TASK DESCRIPTION: Which lines in the records below contain the word "theme"? Copy each of them.

SUPPLIED DATA START

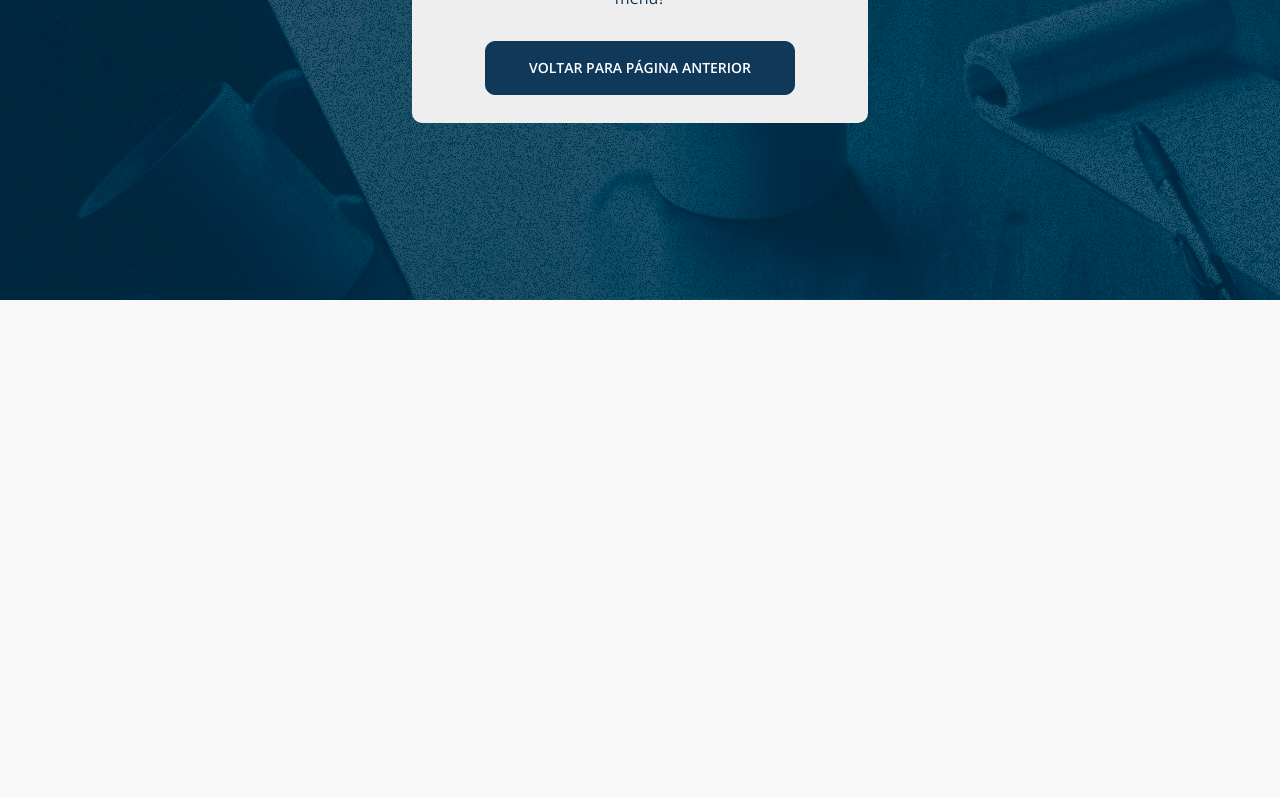
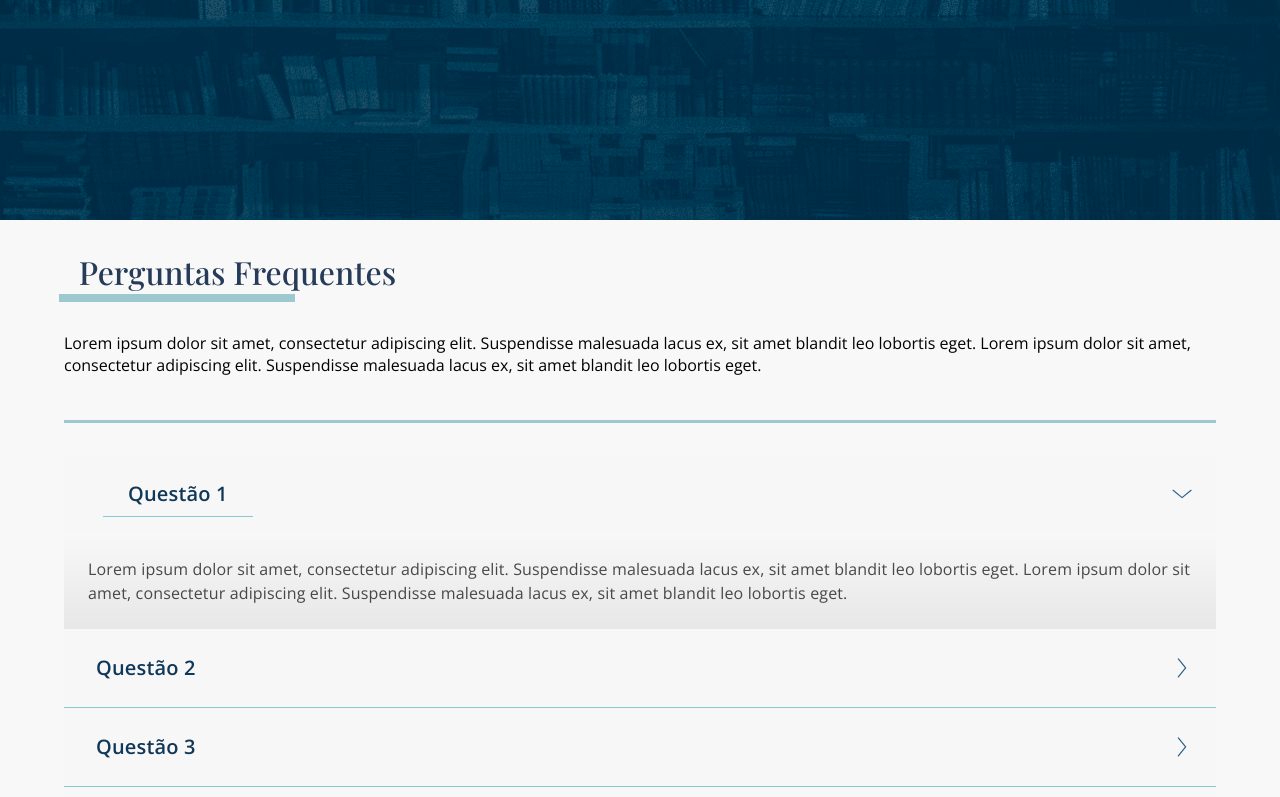
Before and after one commit to senaarth/abpbe-front, a Next.js app: page /faq in a window 1280 px wide. Before the commit this address had no page. Shown: the part 500-1297 px from the top of the page. Before the commit the page ends 800 px from the top, so only its background shows below. Built offline with nearby package versions, Linux system fonts and the light colour scheme; a web font is replaced by a local one.

Commit message:
feat: create faq page

```diff
--- a/package.json
+++ b/package.json
@@ -17,6 +17,7 @@
   "dependencies": {
     "@emotion/react": "^11.10.0",
     "@emotion/styled": "^11.10.0",
+    "@mui/icons-material": "^5.10.2",
     "@mui/material": "^5.10.2",
     "@mui/styled-engine-sc": "^5.10.1",
     "date-fns": "^2.29.1",
--- /dev/null
+++ b/src/components/Accordion/Details/index.tsx
@@ -0,0 +1,20 @@
+import { styled } from "@mui/material/styles";
+import MuiAccordionDetails from "@mui/material/AccordionDetails";
+
+export const AccordionDetails = styled(MuiAccordionDetails)(({ theme }) => ({
+  padding: theme.spacing(3),
+  border: 0,
+  background: "linear-gradient(0deg, #E7E7E7 0%, rgba(231, 231, 231, 0) 100%)",
+  fontSize: "1.75rem",
+  color: "#484848",
+  fontFamily: `"Open Sans", sans-serif !important`,
+  fontWeight: `400 !important`,
+  [theme.breakpoints.down("md")]: {
+    fontSize: "0.875rem",
+    color: "#1A3547",
+    borderRadius: 6,
+    background:
+      "linear-gradient(180deg, rgba(217, 217, 217, 0.35) 0%, rgba(217, 217, 217, 0) 132.73%);",
+    margin: "0 12px",
+  },
+}));
--- /dev/null
+++ b/src/components/Accordion/StyledAccordion/index.tsx
@@ -0,0 +1,18 @@
+import React from "react";
+import { styled } from "@mui/material/styles";
+import MuiAccordion, { AccordionProps } from "@mui/material/Accordion";
+
+export const Accordion = styled((props: AccordionProps) => (
+  <MuiAccordion disableGutters elevation={0} square {...props} />
+))(() => ({
+  borderTop: "none",
+  "*": {
+    fontFamily: `"Open Sans", sans-serif !important`,
+  },
+  "&:before": {
+    display: "none",
+  },
+  ".MuiAccordion-region": {
+    background: "#F8F8F8",
+  },
+}));
--- /dev/null
+++ b/src/components/Accordion/Summary/index.tsx
@@ -0,0 +1,89 @@
+import React from "react";
+import { styled } from "@mui/material/styles";
+import MuiAccordionSummary, {
+  AccordionSummaryProps,
+} from "@mui/material/AccordionSummary";
+
+export const AccordionSummary = styled((props: AccordionSummaryProps) => (
+  <MuiAccordionSummary
+    expandIcon={
+      <svg
+        width="20"
+        height="20"
+        viewBox="0 0 32 14"
+        fill="none"
+        xmlns="http://www.w3.org/2000/svg"
+      >
+        <path
+          d="M1.73677 1.125L16.1088 12.7917L30.4807 1.125"
+          stroke="#2E638C"
+          strokeWidth="2"
+          strokeLinecap="round"
+          strokeLinejoin="round"
+        />
+      </svg>
+    }
+    {...props}
+  />
+))(({ theme }) => ({
+  padding: "0.75rem 1.5rem",
+  borderBottom: "1px solid #88C9D0",
+  transition: "all 0.4s",
+  color: "#103859",
+  backgroundColor:
+    theme.palette.mode === "dark"
+      ? "rgba(255, 255, 255, .05)"
+      : "rgba(0, 0, 0, .03)",
+  flexDirection: "row",
+  [theme.breakpoints.down("md")]: {
+    padding: "0.75rem",
+  },
+  p: {
+    fontSize: "1.25rem",
+    fontWeight: "600",
+    transition: "all 0.4s",
+    position: "relative",
+    "&::after": {
+      content: `""`,
+      width: 0,
+      height: 1,
+      transition: "width 0.4s",
+      backgroundColor: "#88C9D0",
+      position: "absolute",
+      left: "-25%",
+      bottom: -8,
+    },
+    [theme.breakpoints.down("md")]: {
+      color: "#263B58",
+      fontSize: "0.875rem",
+      "&::after": {
+        content: "none",
+      },
+    },
+  },
+  "&.Mui-expanded": {
+    borderBottom: 0,
+    p: {
+      marginLeft: "2rem",
+      "&::after": {
+        width: "150%",
+      },
+      [theme.breakpoints.down("md")]: {
+        fontSize: "1rem",
+        marginLeft: "1.25rem",
+      },
+    },
+  },
+  "& .MuiAccordionSummary-expandIconWrapper": {
+    transform: "rotate(-90deg)",
+    [theme.breakpoints.down("md")]: {
+      marginRight: "1.25rem",
+    },
+  },
+  "& .MuiAccordionSummary-expandIconWrapper.Mui-expanded": {
+    transform: "rotate(0)",
+  },
+  "& .MuiAccordionSummary-content": {
+    marginLeft: theme.spacing(1),
+  },
+}));
--- /dev/null
+++ b/src/components/Accordion/index.tsx
@@ -0,0 +1,50 @@
+import React from "react";
+import Typography from "@mui/material/Typography";
+
+import { AccordionDetails } from "./Details";
+import { Accordion } from "./StyledAccordion";
+import { AccordionSummary } from "./Summary";
+
+import { Container } from "./styles";
+
+type Question = {
+  summary: string;
+  details: string;
+};
+
+interface AccordionProps {
+  questions: Question[];
+}
+
+export function AccordionComponent({ questions = [] }: AccordionProps) {
+  const [expanded, setExpanded] = React.useState<string | false>("panel1");
+
+  const handleChange =
+    (panel: string) => (event: React.SyntheticEvent, newExpanded: boolean) => {
+      setExpanded(newExpanded ? panel : false);
+    };
+
+  return (
+    <Container>
+      {questions?.map((item, index) => {
+        return (
+          <Accordion
+            key={item.summary}
+            expanded={expanded === `panel${index + 1}`}
+            onChange={handleChange(`panel${index + 1}`)}
+          >
+            <AccordionSummary
+              aria-controls={`panel${index + 1}d-content`}
+              id={`panel${index + 1}d-header`}
+            >
+              <Typography>{item?.summary}</Typography>
+            </AccordionSummary>
+            <AccordionDetails>
+              <Typography>{item?.details}</Typography>
+            </AccordionDetails>
+          </Accordion>
+        );
+      })}
+    </Container>
+  );
+}
--- /dev/null
+++ b/src/components/Accordion/styles.ts
@@ -0,0 +1,14 @@
+import styled from "styled-components";
+
+export const Container = styled.div`
+  width: 90%;
+  max-width: 1360px;
+
+  display: flex;
+  flex-direction: column;
+
+  padding: 2rem 0;
+  margin-top: 2.75rem;
+
+  border-top: 3px solid ${({ theme }) => theme.light};
+`;
--- /dev/null
+++ b/src/pages/faq.tsx
@@ -0,0 +1,74 @@
+import React from "react";
+import Head from "next/head";
+
+import { AccordionComponent } from "../components/Accordion";
+import { PageBanner } from "../components/PageBanner";
+import { Footer } from "../components/Footer";
+
+import { Page, ContentContainer } from "../styles/Faq";
+
+type Question = {
+  summary: string;
+  details: string;
+};
+
+interface FaqProps {
+  questions: Question[];
+}
+
+export default function Faq({ questions }: FaqProps): JSX.Element {
+  return (
+    <Page>
+      <Head>
+        <title>FAQ | ABPBE</title>
+      </Head>
+      <PageBanner
+        img=""
+        title="Perguntas frequentes"
+        subtitle="Aqui você encontrará textos sobre os mais diversos temas relevantes para a Psicologia Baseada em Evidências, desde discussões clássicas até as últimas novidades da ciência."
+      />
+      <ContentContainer>
+        <h1 className="title translate-highlight">Perguntas Frequentes</h1>
+        <p>
+          Lorem ipsum dolor sit amet, consectetur adipiscing elit. Suspendisse
+          malesuada lacus ex, sit amet blandit leo lobortis eget. Lorem ipsum
+          dolor sit amet, consectetur adipiscing elit. Suspendisse malesuada
+          lacus ex, sit amet blandit leo lobortis eget.
+        </p>
+        <AccordionComponent questions={questions} />
+      </ContentContainer>
+      <Footer />
+    </Page>
+  );
+}
+
+export async function getServerSideProps() {
+  const questions = [
+    {
+      summary: "Questão 1",
+      details:
+        "Lorem ipsum dolor sit amet, consectetur adipiscing elit. Suspendisse malesuada lacus ex, sit amet blandit leo lobortis eget. Lorem ipsum dolor sit amet, consectetur adipiscing elit. Suspendisse malesuada lacus ex, sit amet blandit leo lobortis eget.",
+    },
+    {
+      summary: "Questão 2",
+      details:
+        "Lorem ipsum dolor sit amet, consectetur adipiscing elit. Suspendisse malesuada lacus ex, sit amet blandit leo lobortis eget. Lorem ipsum dolor sit amet, consectetur adipiscing elit. Suspendisse malesuada lacus ex, sit amet blandit leo lobortis eget.",
+    },
+    {
+      summary: "Questão 3",
+      details:
+        "Lorem ipsum dolor sit amet, consectetur adipiscing elit. Suspendisse malesuada lacus ex, sit amet blandit leo lobortis eget. Lorem ipsum dolor sit amet, consectetur adipiscing elit. Suspendisse malesuada lacus ex, sit amet blandit leo lobortis eget.",
+    },
+    {
+      summary: "Questão 4",
+      details:
+        "Lorem ipsum dolor sit amet, consectetur adipiscing elit. Suspendisse malesuada lacus ex, sit amet blandit leo lobortis eget. Lorem ipsum dolor sit amet, consectetur adipiscing elit. Suspendisse malesuada lacus ex, sit amet blandit leo lobortis eget.",
+    },
+  ];
+
+  return {
+    props: {
+      questions,
+    },
+  };
+}
--- a/src/pages/mitos.tsx
+++ b/src/pages/mitos.tsx
@@ -26,7 +26,7 @@ export default function Mitos({ mitos }: MitosProps): JSX.Element {
   return (
     <Page>
       <Head>
-        <title>Home | ABPBE</title>
+        <title>Mitos e Verdades | ABPBE</title>
       </Head>
       <PageBanner
         img="/images/bg_library_1.png"
--- /dev/null
+++ b/src/styles/Faq.ts
@@ -0,0 +1,34 @@
+import styled from "styled-components";
+
+export const Page = styled.div`
+  width: 100%;
+
+  display: flex;
+  flex-direction: column;
+  align-items: center;
+  justify-content: flex-start;
+`;
+
+export const ContentContainer = styled.main`
+  width: 100%;
+
+  display: flex;
+  flex-direction: column;
+  align-items: center;
+  justify-content: flex-start;
+
+  padding: 2rem 0 2.5rem 0;
+
+  @media (min-width: 768px) {
+    padding: 2rem 0 4.25rem 0;
+  }
+
+  > * {
+    width: 90%;
+    max-width: 1360px;
+  }
+
+  h1 {
+    margin-bottom: 2.5rem;
+  }
+`;
```
Also changed, not shown: 1 other file (tests, documents, lock files or other folders).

SUPPLIED DATA END

EXERCISE SOLUTION:
+export const AccordionDetails = styled(MuiAccordionDetails)(({ theme }) => ({
+  padding: theme.spacing(3),
+  [theme.breakpoints.down("md")]: {
+))(({ theme }) => ({
+    theme.palette.mode === "dark"
+  [theme.breakpoints.down("md")]: {
+    [theme.breakpoints.down("md")]: {
+      [theme.breakpoints.down("md")]: {
+    [theme.breakpoints.down("md")]: {
+    marginLeft: theme.spacing(1),
+  border-top: 3px solid ${({ theme }) => theme.light};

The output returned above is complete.